Since Google now directly competes against Yelp in terms of reviewing local businesses via its Places product, Yelp agreed to the FTC’s request to discuss its experiences with Google’s conduct.
“We have responded to these requests and told officials that we believe Google has acted anti-competitively in at least two key ways: by misusing Yelp review content in their competing Places product and by favoring their own competing Places product in search results,” Yelp CEO Jeremy Stoppelman writes in a blog post. “We have been invited to participate in a Senate Judiciary Subcommittee on Antitrust hearing about this issue later today.”
As Yelp points out in several visually annotated slides, Google doesn’t actually attribute its use of Yelp user reviews in its Places product. The search giant lists both the total number of reviews for a local business and reviews about the business itself, but doesn’t disclose that the reviews came from Yelp and not its own service.
Also, Google previously had a partnership with Yelp that allowed it to use Yelp reviews as complimentary to other Google services. The partnership, however, was apparently terminated years ago, which prompted Google to change its policy regarding user reviews. With that kind of history, it will be difficult for Google to argue against anti-trust accusations.
The company has placed its written and verbal testimony online, as well as an outline of its relationship with Google.

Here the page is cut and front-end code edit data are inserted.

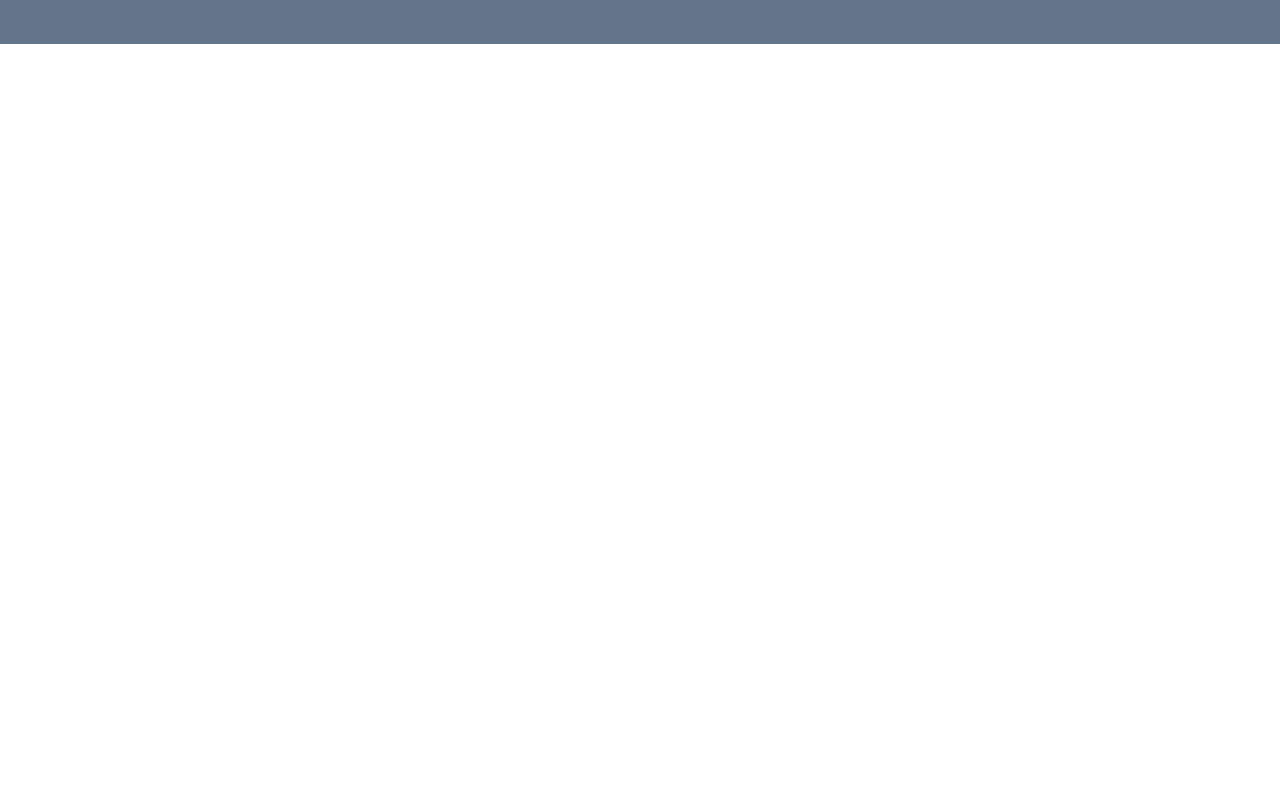
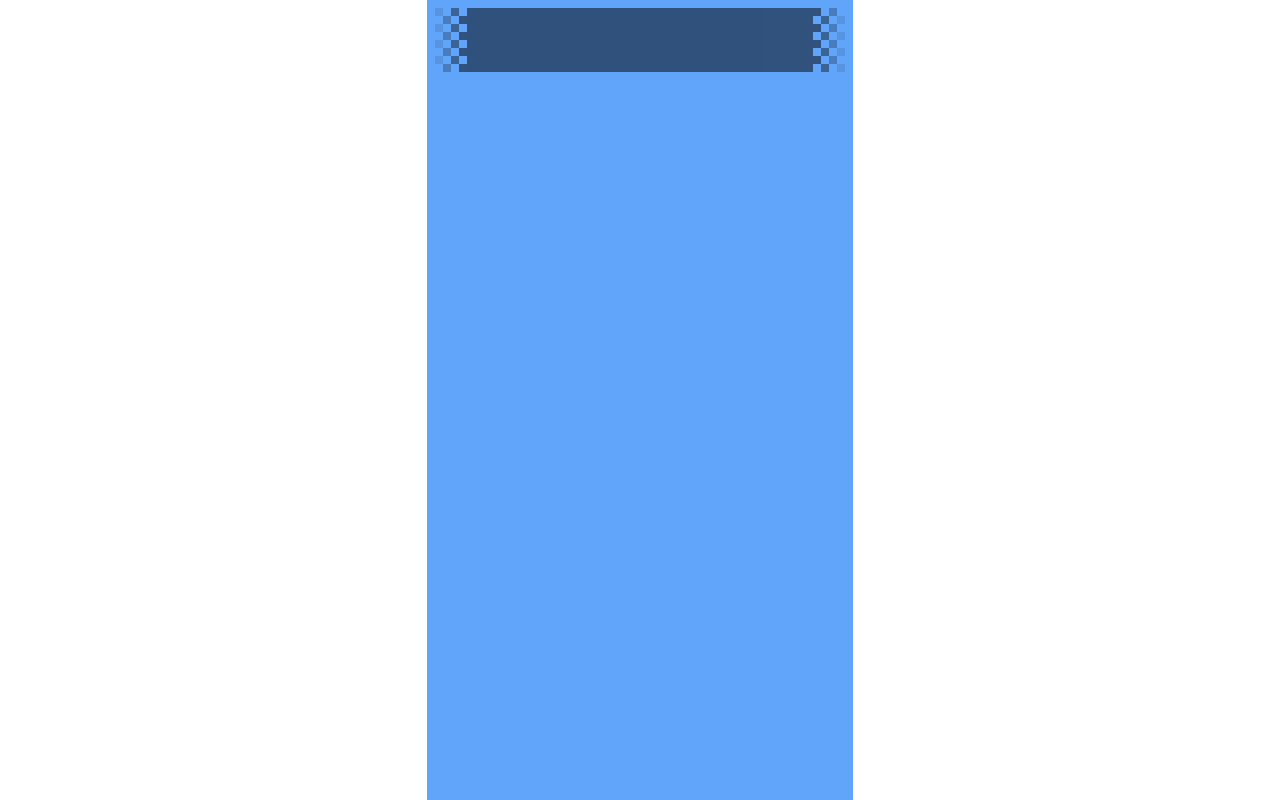
Before and after one commit to Alvadda/mario-kart-randomizer, a React (Vite) app: page / in a window 1280 px wide. Built offline with nearby package versions, Linux system fonts and the light colour scheme.

Commit message:
create player banner

```diff
--- a/src/App.tsx
+++ b/src/App.tsx
@@ -1,9 +1,9 @@
-import { Test } from '@/components/button'
+import { Generate } from '@/pages/generate'
 
 function App() {
     return (
-        <div className="w-full h-11 bg-slate-500">
-            <Test />
+        <div className="flex justify-center items-center">
+            <Generate />
         </div>
     )
 }
--- /dev/null
+++ b/src/components/playerBanner.tsx
@@ -0,0 +1,41 @@
+type PlayerBannerProps = {
+    name: string
+}
+
+export const PlayerBanner = ({ name }: PlayerBannerProps) => {
+    return (
+        <div className="flex h-8">
+            <PlayerBannerFlag flip />
+            <div className="h-full w-full bg-black opacity-50">
+                <span>{name}</span>
+            </div>
+            <PlayerBannerFlag />
+        </div>
+    )
+}
+
+const PlayerBannerFlag = ({ flip = false }: { flip?: boolean }) => {
+    return (
+        <div className={`grid grid-rows-4 grid-cols-4 h-full aspect-square  ${flip ? 'rotate-180' : ''}`}>
+            <div className="bg-black opacity-50" />
+            <div className="bg-black opacity-0" />
+            <div className="bg-black opacity-25" />
+            <div className="bg-black opacity-0" />
+
+            <div className="bg-black opacity-0" />
+            <div className="bg-black opacity-40" />
+            <div className="bg-black opacity-0" />
+            <div className="bg-black opacity-10" />
+
+            <div className="bg-black opacity-50" />
+            <div className="bg-black opacity-0" />
+            <div className="bg-black opacity-25" />
+            <div className="bg-black opacity-0" />
+
+            <div className="bg-black opacity-0" />
+            <div className="bg-black opacity-40" />
+            <div className="bg-black opacity-0" />
+            <div className="bg-black opacity-10" />
+        </div>
+    )
+}
--- /dev/null
+++ b/src/pages/generate.tsx
@@ -0,0 +1,10 @@
+import { PlayerBanner } from '@/components/playerBanner'
+
+export const Generate = () => {
+    return (
+        <div className="h-screen bg-blue-400 lg:w-1/3 sm:w-screen p-2">
+            <PlayerBanner name="Player 1" />
+            <PlayerBanner name="Player 2" />
+        </div>
+    )
+}
```
Also changed, not shown: src/pages/start.tsx (added).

Google was unavailable for immediate comment about Yelp’s testimony.